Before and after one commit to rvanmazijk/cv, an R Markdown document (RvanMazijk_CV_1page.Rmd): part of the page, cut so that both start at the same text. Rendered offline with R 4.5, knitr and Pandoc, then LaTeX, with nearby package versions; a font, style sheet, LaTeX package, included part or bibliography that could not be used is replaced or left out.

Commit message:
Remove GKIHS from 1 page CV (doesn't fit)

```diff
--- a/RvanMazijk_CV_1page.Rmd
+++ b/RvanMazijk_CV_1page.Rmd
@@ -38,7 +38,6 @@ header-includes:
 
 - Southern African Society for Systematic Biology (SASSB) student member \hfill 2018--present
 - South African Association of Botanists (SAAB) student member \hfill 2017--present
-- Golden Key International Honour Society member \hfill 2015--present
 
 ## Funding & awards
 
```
● ● ● ● ●
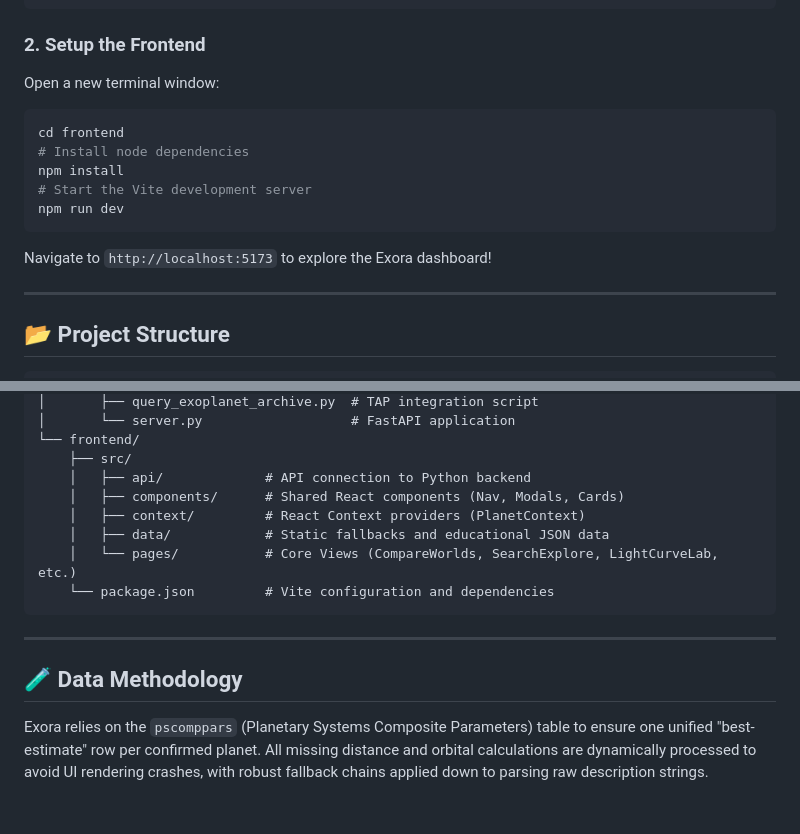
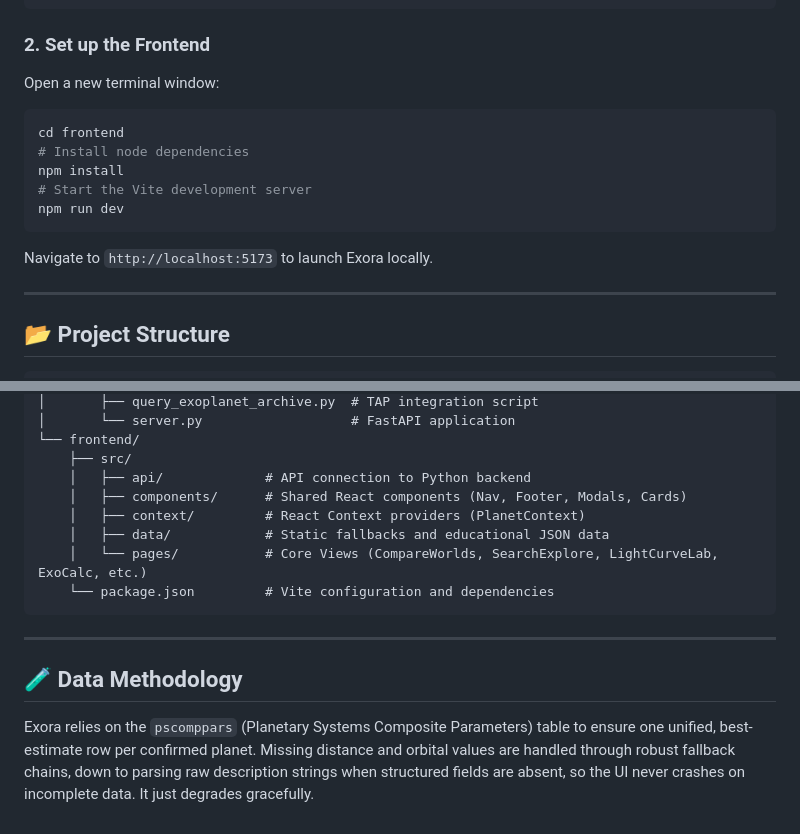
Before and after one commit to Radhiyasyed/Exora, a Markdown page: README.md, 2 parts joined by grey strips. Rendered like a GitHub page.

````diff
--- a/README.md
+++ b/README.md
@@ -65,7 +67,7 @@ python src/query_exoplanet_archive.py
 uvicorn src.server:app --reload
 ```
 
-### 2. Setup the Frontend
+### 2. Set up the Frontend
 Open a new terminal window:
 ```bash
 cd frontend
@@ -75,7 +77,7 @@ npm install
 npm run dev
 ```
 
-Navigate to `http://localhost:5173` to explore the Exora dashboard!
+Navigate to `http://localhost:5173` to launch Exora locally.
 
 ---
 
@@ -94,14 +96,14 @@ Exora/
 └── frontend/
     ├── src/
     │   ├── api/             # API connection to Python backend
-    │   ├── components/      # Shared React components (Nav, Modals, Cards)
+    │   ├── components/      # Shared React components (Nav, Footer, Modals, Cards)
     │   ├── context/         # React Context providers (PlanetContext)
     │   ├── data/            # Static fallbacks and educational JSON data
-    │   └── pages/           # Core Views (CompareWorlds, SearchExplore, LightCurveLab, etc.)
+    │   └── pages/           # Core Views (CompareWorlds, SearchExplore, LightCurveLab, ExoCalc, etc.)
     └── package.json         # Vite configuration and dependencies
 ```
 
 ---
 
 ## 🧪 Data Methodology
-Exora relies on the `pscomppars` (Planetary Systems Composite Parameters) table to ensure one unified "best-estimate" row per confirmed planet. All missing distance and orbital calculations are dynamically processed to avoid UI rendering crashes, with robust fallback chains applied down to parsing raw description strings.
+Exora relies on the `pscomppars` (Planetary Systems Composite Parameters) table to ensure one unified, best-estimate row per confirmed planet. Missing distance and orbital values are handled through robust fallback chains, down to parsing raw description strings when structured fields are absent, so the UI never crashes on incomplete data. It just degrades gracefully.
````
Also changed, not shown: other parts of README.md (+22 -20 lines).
● ● ● ● ●
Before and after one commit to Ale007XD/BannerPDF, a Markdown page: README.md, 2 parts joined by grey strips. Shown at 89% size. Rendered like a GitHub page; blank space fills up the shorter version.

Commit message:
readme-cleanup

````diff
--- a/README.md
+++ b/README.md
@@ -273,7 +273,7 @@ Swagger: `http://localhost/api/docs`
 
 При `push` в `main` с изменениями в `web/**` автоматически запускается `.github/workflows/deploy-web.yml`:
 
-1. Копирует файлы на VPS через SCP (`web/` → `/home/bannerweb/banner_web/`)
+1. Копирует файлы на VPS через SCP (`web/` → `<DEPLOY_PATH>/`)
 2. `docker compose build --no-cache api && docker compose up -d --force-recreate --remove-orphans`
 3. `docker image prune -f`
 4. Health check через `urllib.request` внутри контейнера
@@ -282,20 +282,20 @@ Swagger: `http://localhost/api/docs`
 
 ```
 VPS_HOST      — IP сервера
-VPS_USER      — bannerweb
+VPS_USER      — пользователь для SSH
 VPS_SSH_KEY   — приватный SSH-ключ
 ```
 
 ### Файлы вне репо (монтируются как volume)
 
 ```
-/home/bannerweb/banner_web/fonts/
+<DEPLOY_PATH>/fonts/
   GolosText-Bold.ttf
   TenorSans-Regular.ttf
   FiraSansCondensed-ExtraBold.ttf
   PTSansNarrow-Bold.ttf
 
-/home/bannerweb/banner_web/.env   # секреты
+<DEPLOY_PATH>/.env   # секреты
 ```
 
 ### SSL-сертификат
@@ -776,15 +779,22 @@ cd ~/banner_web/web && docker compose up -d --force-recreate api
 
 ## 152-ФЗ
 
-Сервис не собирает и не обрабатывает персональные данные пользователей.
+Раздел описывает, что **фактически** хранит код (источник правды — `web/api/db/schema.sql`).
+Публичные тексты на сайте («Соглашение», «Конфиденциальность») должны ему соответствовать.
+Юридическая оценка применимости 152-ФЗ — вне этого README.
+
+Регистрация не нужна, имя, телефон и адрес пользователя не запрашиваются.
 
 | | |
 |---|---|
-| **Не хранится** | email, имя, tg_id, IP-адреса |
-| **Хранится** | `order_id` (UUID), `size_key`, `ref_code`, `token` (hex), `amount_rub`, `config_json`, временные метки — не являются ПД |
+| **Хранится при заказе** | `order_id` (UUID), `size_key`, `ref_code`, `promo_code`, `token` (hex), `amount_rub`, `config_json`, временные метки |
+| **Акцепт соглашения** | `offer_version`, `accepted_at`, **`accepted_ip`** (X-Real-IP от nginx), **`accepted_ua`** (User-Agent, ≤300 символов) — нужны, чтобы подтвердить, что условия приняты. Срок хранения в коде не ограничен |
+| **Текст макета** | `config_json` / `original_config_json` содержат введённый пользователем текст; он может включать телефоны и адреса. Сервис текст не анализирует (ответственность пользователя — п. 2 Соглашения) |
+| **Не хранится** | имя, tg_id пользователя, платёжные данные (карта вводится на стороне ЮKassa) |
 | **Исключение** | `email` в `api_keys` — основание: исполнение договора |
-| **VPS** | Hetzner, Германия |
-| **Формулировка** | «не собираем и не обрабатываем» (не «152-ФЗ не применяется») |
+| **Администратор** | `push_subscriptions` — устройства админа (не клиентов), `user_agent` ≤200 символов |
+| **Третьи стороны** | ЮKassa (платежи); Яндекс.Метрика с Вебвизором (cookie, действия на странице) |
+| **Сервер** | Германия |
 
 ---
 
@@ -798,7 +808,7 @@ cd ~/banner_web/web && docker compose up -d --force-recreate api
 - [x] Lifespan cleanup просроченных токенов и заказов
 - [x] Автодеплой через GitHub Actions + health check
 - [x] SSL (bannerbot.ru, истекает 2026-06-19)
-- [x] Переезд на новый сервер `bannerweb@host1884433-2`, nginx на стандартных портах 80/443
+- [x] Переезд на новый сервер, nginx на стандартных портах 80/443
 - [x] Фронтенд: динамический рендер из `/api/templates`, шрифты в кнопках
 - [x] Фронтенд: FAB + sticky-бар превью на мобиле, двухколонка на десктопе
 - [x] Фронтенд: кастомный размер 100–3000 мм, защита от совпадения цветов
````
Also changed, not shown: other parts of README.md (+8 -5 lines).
● ● ● ● ●
WORK ORDER: Where a line above holds the word "localhost", copy it.

TASK OUTPUT:
-Navigate to `http://localhost:5173` to explore the Exora dashboard!
+Navigate to `http://localhost:5173` to launch Exora locally.
@@ -273,7 +273,7 @@ Swagger: `http://localhost/api/docs`
@@ -282,20 +282,20 @@ Swagger: `http://localhost/api/docs`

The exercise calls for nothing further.